● **What needs to be done**
Please reproduce the records below exactly, omitting any pictures they contain.

● **Provided material**
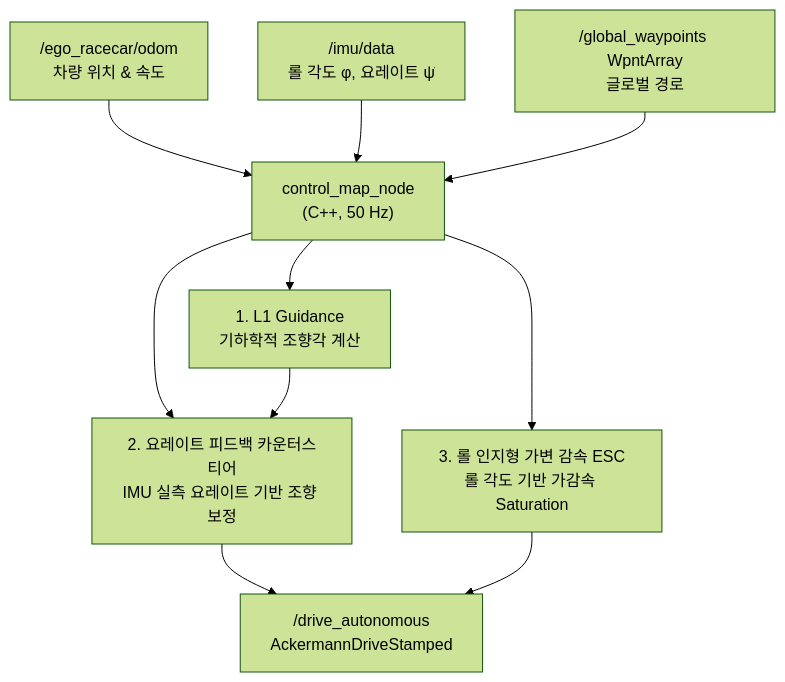
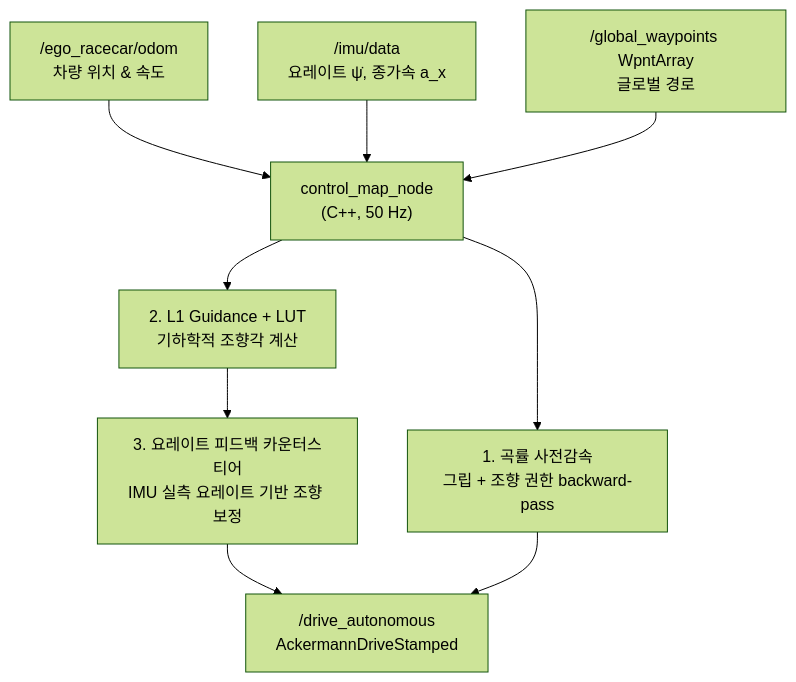
One commit to tenmeneat/F1-tenth_control changed the diagram in CLAUDE.md. Above: the diagram before and after it, drawn with Mermaid (forest theme). The commit also changed other lines of this file and 29 other files, not shown here.

````diff
--- a/CLAUDE.md
+++ b/CLAUDE.md
@@ -229,26 +236,25 @@
 ```mermaid
 graph TD
     SubOdom["/ego_racecar/odom<br>차량 위치 & 속도"]
-    SubIMU["/imu/data<br>롤 각도 φ, 요레이트 ψ̇"]
+    SubIMU["/imu/data<br>요레이트 ψ̇, 종가속 a_x"]
     Waypoints["/global_waypoints WpntArray<br>글로벌 경로"]
 
     Controller["control_map_node<br>(C++, 50 Hz)"]
 
-    SubL1["1. L1 Guidance<br>기하학적 조향각 계산"]
-    SubYawRate["2. 요레이트 피드백 카운터스티어<br>IMU 실측 요레이트 기반 조향 보정"]
-    SubESC["3. 롤 인지형 가변 감속 ESC<br>롤 각도 기반 가감속 Saturation"]
+    SubPrebrake["1. 곡률 사전감속<br>그립 + 조향 권한 backward-pass"]
+    SubL1["2. L1 Guidance + LUT<br>기하학적 조향각 계산"]
+    SubYawRate["3. 요레이트 피드백 카운터스티어<br>IMU 실측 요레이트 기반 조향 보정"]
 
     PubDrive["/drive_autonomous<br>AckermannDriveStamped"]
 
     SubOdom --> Controller
     SubIMU --> Controller
     Waypoints --> Controller
 
+    Controller --> SubPrebrake
     Controller --> SubL1
-    Controller --> SubYawRate
-    Controller --> SubESC
 
     SubL1 --> SubYawRate
     SubYawRate --> PubDrive
-    SubESC --> PubDrive
+    SubPrebrake --> PubDrive
 ```
````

● **Problem solution**
One commit to tenmeneat/F1-tenth_control changed the diagram in CLAUDE.md. Above: the diagram before and after it, drawn with Mermaid (forest theme). The commit also changed other lines of this file and 29 other files, not shown here.

````diff
--- a/CLAUDE.md
+++ b/CLAUDE.md
@@ -229,26 +236,25 @@
 ```mermaid
 graph TD
     SubOdom["/ego_racecar/odom<br>차량 위치 & 속도"]
-    SubIMU["/imu/data<br>롤 각도 φ, 요레이트 ψ̇"]
+    SubIMU["/imu/data<br>요레이트 ψ̇, 종가속 a_x"]
     Waypoints["/global_waypoints WpntArray<br>글로벌 경로"]
 
     Controller["control_map_node<br>(C++, 50 Hz)"]
 
-    SubL1["1. L1 Guidance<br>기하학적 조향각 계산"]
-    SubYawRate["2. 요레이트 피드백 카운터스티어<br>IMU 실측 요레이트 기반 조향 보정"]
-    SubESC["3. 롤 인지형 가변 감속 ESC<br>롤 각도 기반 가감속 Saturation"]
+    SubPrebrake["1. 곡률 사전감속<br>그립 + 조향 권한 backward-pass"]
+    SubL1["2. L1 Guidance + LUT<br>기하학적 조향각 계산"]
+    SubYawRate["3. 요레이트 피드백 카운터스티어<br>IMU 실측 요레이트 기반 조향 보정"]
 
     PubDrive["/drive_autonomous<br>AckermannDriveStamped"]
 
     SubOdom --> Controller
     SubIMU --> Controller
     Waypoints --> Controller
 
+    Controller --> SubPrebrake
     Controller --> SubL1
-    Controller --> SubYawRate
-    Controller --> SubESC
 
     SubL1 --> SubYawRate
     SubYawRate --> PubDrive
-    SubESC --> PubDrive
+    SubPrebrake --> PubDrive
 ```
````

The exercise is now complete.